The United States Census form sits on my kitchen counter in its crisp, white envelope, mocking me each night. It demands not only that I count my family members, but also that I should make each of us fit into a narrow definition of “ethnicity.”
The last time I completed the US Census I was mid-pregnancy with my first child and obsessed with more urgent, existential issues of identity. Forms and “Please Check One” requirements were not even an abstract consideration for me at that point.
Tonight I resolve to open that envelope and, like the fearless bad-ass I am, I’m going to stare that form down and fill it out.
In my two children I see faces that resemble the diversity in their family of birth. They are black, they are white, they are working class, English, French, Irish, intellectual, American West Coast, pioneer, military, hippie, radical, political, urban, rural, salt-of-the-Earth, Washingtonian. The school they attend is plopped smack in the vibrant heart of the most diverse zip code in the country: Seattle’s Rainier Valley. Like their school, they are a breathtaking and humbling mish-mash.

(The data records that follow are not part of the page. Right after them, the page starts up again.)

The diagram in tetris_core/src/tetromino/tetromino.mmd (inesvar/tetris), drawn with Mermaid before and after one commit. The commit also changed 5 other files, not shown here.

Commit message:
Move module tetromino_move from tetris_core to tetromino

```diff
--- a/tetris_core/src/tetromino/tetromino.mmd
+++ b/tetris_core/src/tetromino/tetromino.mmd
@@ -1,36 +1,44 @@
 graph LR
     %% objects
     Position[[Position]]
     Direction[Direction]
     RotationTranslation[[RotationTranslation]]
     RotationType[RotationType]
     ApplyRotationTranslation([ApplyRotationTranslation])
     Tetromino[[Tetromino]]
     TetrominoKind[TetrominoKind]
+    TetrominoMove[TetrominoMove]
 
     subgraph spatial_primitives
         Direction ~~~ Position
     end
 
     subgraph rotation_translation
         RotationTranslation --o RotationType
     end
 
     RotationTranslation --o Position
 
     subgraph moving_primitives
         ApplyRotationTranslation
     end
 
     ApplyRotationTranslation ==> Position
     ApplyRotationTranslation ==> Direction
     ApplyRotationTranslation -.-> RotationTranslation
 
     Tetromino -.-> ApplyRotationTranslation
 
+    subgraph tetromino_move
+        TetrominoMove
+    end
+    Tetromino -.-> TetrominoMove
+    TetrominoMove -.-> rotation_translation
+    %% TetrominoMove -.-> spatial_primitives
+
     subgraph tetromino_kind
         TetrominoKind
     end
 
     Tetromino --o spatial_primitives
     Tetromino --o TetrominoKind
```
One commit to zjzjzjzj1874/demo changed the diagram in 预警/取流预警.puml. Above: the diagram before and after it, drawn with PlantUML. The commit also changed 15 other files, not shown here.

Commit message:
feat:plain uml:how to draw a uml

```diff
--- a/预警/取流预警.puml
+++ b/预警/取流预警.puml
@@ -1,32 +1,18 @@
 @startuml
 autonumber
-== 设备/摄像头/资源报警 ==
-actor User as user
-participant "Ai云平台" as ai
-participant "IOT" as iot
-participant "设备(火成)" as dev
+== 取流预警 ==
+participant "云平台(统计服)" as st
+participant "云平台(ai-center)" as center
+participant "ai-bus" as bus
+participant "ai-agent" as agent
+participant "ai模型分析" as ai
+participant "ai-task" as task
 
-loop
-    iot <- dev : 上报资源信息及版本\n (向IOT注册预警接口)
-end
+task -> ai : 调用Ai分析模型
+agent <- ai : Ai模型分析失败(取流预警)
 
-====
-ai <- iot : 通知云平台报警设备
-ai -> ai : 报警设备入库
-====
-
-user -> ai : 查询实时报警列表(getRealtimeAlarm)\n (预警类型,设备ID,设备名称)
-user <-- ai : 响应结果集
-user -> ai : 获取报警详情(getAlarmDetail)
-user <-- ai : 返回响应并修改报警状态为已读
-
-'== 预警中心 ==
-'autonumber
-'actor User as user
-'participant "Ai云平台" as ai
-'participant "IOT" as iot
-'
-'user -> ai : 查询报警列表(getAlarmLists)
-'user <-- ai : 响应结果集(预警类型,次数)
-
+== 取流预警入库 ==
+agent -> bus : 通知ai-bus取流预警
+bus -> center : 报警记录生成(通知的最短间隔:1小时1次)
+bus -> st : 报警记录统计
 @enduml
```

Last week I read an article about people of mixed ethnicity choosing “just black”. Mainstream media seems fairly obsessed with this idea of “just black”. Headlines read “President Obama: HE’S BLACK” after he publicly completed his census form. As a white working class girl who spent my youth studying African American history, I recognize that we have come a long way. At the same time, we haven’t. Perversely it strikes me that if my children were phenotypically darker skinned, this concept would be easier for me and yet life possibly much harder for them.
Perhaps that US census form sits unopened on my counter because I am tinged with irritation from my most recent “Please Check One” experience. I enrolled my son in Seattle Public Schools Kindergarten. The “Please Check One” form remains unchanged since my daughter entered school five years ago.
The public school form reads:
Ethnic Code: The ethnic code listed in BOX 1 will be used by Seattle Public Schools primarily to meet various Federal, State and District requirements. Select a code from the list provided that it describes the student’s ethnicity and enter it in BOX 1. If you choose not to respond to this item, please indicate by signing here. If the ethnic code is left blank, Federal reporting regulations require us to assign a code for the student. If you wish to enter a second ethnic code for this student, select the appropriate code and enter in Box 2.
The problem with all of these required forms is obvious: my kids aren’t one box. My daughter most certainly looks white. When I mention she is white AND black, they stare at me blankly. Maybe that means I should have listed “WH” for her on the public school form, and “BL” second. My son is a sweet, light, brown. Perhaps I should write “BL” first for him and “WH” second.
I suppose there could be a partial box–“three-quarters white” or “one-quarter black.” If it were allowable, I could color small boxes-in-the-box so that we could portion out my children appropriately. If my son were a coconut-cream pie instead of a boy, I could divvy him into a box.
Whatever I select, I have been told that only the first box will be counted for federal, state and district requirements. If I select “WH” then my kids will be “just white”, ignoring any other boxes I might check, or any explanations that I might scribble in the margins.
Maybe I should just surrender and list WH for both of them.
Perhaps I should just quietly “stick it to the man” and list BL for both of them.
That census form is still lying on my kitchen counter. Today, I resolve to go directly home and “Please Check Two”: White and Black. Neither really fit for me and probably not for them.
I wish that all of us had more options.